(Information given begins)
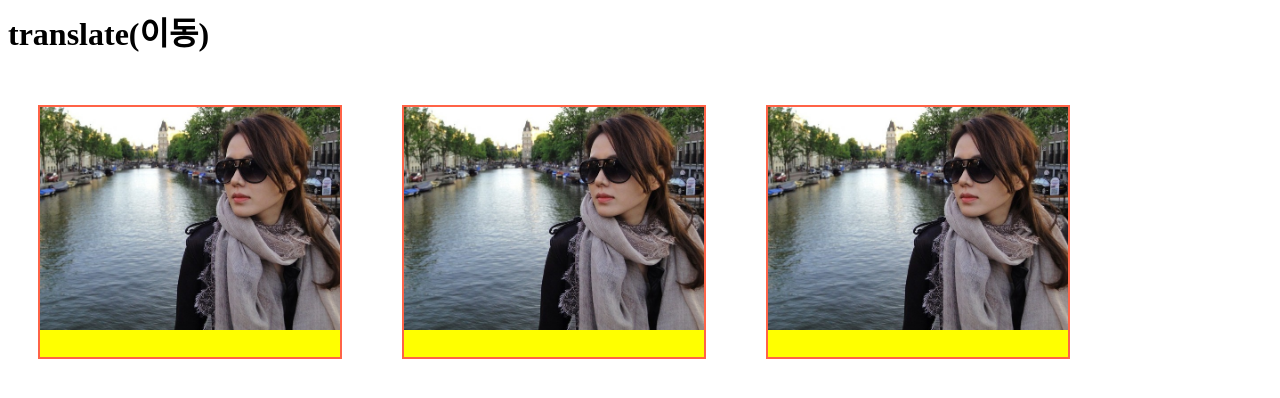
Repository: hojohe/bit-java
Page: 07_css/WebContent/14_transform/01_translate.htm
The author's editor kept a copy of each file at every save. The page is drawn from the files as they stood at one save, then again after a run of saves.
The browser window is 1280 px wide. The pictures show the whole page.

Above is the page before, as saved 2017-01-25 01:31:56.

### 07_css/WebContent/14_transform/01_translate.htm
<!--
변형 관련 스타일
   - 웹 요소의 위치를 옮기거나 크기를 조절하고 회전, 왜곡시키는 것


     ----------------------------   X축                         Z축
     |                                                        \
     |                                                         \
     |                                                          \
     |                                                           \
     |                                                             ---------  X축
     |                                                             |
     |                                                             |
     |         2차원 좌표                                                |     3차원 좌표
     |                                                             |
     |                                                             |

     Y축                                                                  Y축

   - X, Y 축 값이 커질수록 오른쪽, 아래쪽으로 내려감
   - Z 축은 값이 커질수록 앞으로 작을 수록 뒤로

1. transform: 변형함수 값
   - 변형함수
     1. translate(이동)
         1. translate(tx, ty)
         2. translate3d(tx, ty, tz)
         3. translateX(tx)
         4. translateY(ty)
         5. translateZ(tz)

     2. scale(확대 / 축소)
         1. scale(tx, ty)
         2. scale3d(tx, ty, tz)
         3. scaleX(tx)
         4. scaleY(ty)
         5. scaleZ(tz)

     3. rotate(회전)
         1. rotate(각도)
         2. rotate3d(tx, ty, tz, 각도)
            : tx, ty, tz - 축의 비율을 결정
         3. rotateX(각도)
         4. rotateY(각도)
         5. rotateZ(각도)
            : 각도가 양수일 경우 시계방향 회전, 음수는 반시계 방향

     4. skew(비틀기)
         1. skew(x각도, y각도) : y각도를 주지 않으면 0으로 설정됨
         2. skewX(x각도)
         3. skewY(y각도)

2. transform-origin: x축, y축 값;
     - x축 : 원점에서의 좌표나 길이 값이나 백분율, left, center, right
     - y축 : 원점에서의 좌표나 길이 값이나 백분율, top, center, bottom

 -->
<html>
<head>
<title> translate (이동) </title>
<meta charset="utf-8" />
<style>
	div {
		background: yellow;
		width: 300px;
		height: 250px;
		border: 2px solid tomato;
		float: left;
		margin: 30px;
	}

	img {
		width:300px;
	}
</style>
</head>
<body>
	<h1>translate(이동)</h1>
    <div id="x"><img src="../images/pic1.jpg" /></div>
    <div id="y"><img src="../images/pic1.jpg" /></div>
    <div id="all"><img src="../images/pic1.jpg" /></div>
</body>
</html>

After the next 3 saves:
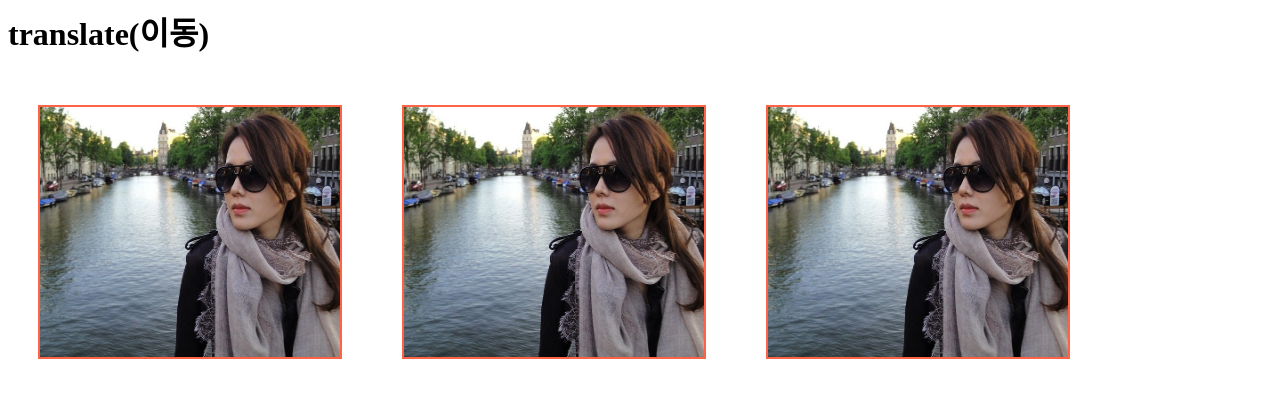
The 3 saves are shown as one change because they came seconds apart.
The last was saved 9 s later.
--- a/07_css/WebContent/14_transform/01_translate.htm
+++ b/07_css/WebContent/14_transform/01_translate.htm
@@ -70,7 +70,7 @@
 	}
 
 	img {
-		width:300px;
+		width: 300px; height: 250px;
 	}
 </style>
 </head>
(Information given ends)
- [What you are asked to do]
All of the data is to be reproduced exactly, with the pictures left out.

- [Written answer]
Repository: hojohe/bit-java
Page: 07_css/WebContent/14_transform/01_translate.htm
The author's editor kept a copy of each file at every save. The page is drawn from the files as they stood at one save, then again after a run of saves.
The browser window is 1280 px wide. The pictures show the whole page.

Above is the page before, as saved 2017-01-25 01:31:56.

### 07_css/WebContent/14_transform/01_translate.htm
<!--
변형 관련 스타일
   - 웹 요소의 위치를 옮기거나 크기를 조절하고 회전, 왜곡시키는 것


     ----------------------------   X축                         Z축
     |                                                        \
     |                                                         \
     |                                                          \
     |                                                           \
     |                                                             ---------  X축
     |                                                             |
     |                                                             |
     |         2차원 좌표                                                |     3차원 좌표
     |                                                             |
     |                                                             |

     Y축                                                                  Y축

   - X, Y 축 값이 커질수록 오른쪽, 아래쪽으로 내려감
   - Z 축은 값이 커질수록 앞으로 작을 수록 뒤로

1. transform: 변형함수 값
   - 변형함수
     1. translate(이동)
         1. translate(tx, ty)
         2. translate3d(tx, ty, tz)
         3. translateX(tx)
         4. translateY(ty)
         5. translateZ(tz)

     2. scale(확대 / 축소)
         1. scale(tx, ty)
         2. scale3d(tx, ty, tz)
         3. scaleX(tx)
         4. scaleY(ty)
         5. scaleZ(tz)

     3. rotate(회전)
         1. rotate(각도)
         2. rotate3d(tx, ty, tz, 각도)
            : tx, ty, tz - 축의 비율을 결정
         3. rotateX(각도)
         4. rotateY(각도)
         5. rotateZ(각도)
            : 각도가 양수일 경우 시계방향 회전, 음수는 반시계 방향

     4. skew(비틀기)
         1. skew(x각도, y각도) : y각도를 주지 않으면 0으로 설정됨
         2. skewX(x각도)
         3. skewY(y각도)

2. transform-origin: x축, y축 값;
     - x축 : 원점에서의 좌표나 길이 값이나 백분율, left, center, right
     - y축 : 원점에서의 좌표나 길이 값이나 백분율, top, center, bottom

 -->
<html>
<head>
<title> translate (이동) </title>
<meta charset="utf-8" />
<style>
	div {
		background: yellow;
		width: 300px;
		height: 250px;
		border: 2px solid tomato;
		float: left;
		margin: 30px;
	}

	img {
		width:300px;
	}
</style>
</head>
<body>
	<h1>translate(이동)</h1>
    <div id="x"><img src="../images/pic1.jpg" /></div>
    <div id="y"><img src="../images/pic1.jpg" /></div>
    <div id="all"><img src="../images/pic1.jpg" /></div>
</body>
</html>

After the next 3 saves:
The 3 saves are shown as one change because they came seconds apart.
The last was saved 9 s later.
--- a/07_css/WebContent/14_transform/01_translate.htm
+++ b/07_css/WebContent/14_transform/01_translate.htm
@@ -70,7 +70,7 @@
 	}
 
 	img {
-		width:300px;
+		width: 300px; height: 250px;
 	}
 </style>
 </head>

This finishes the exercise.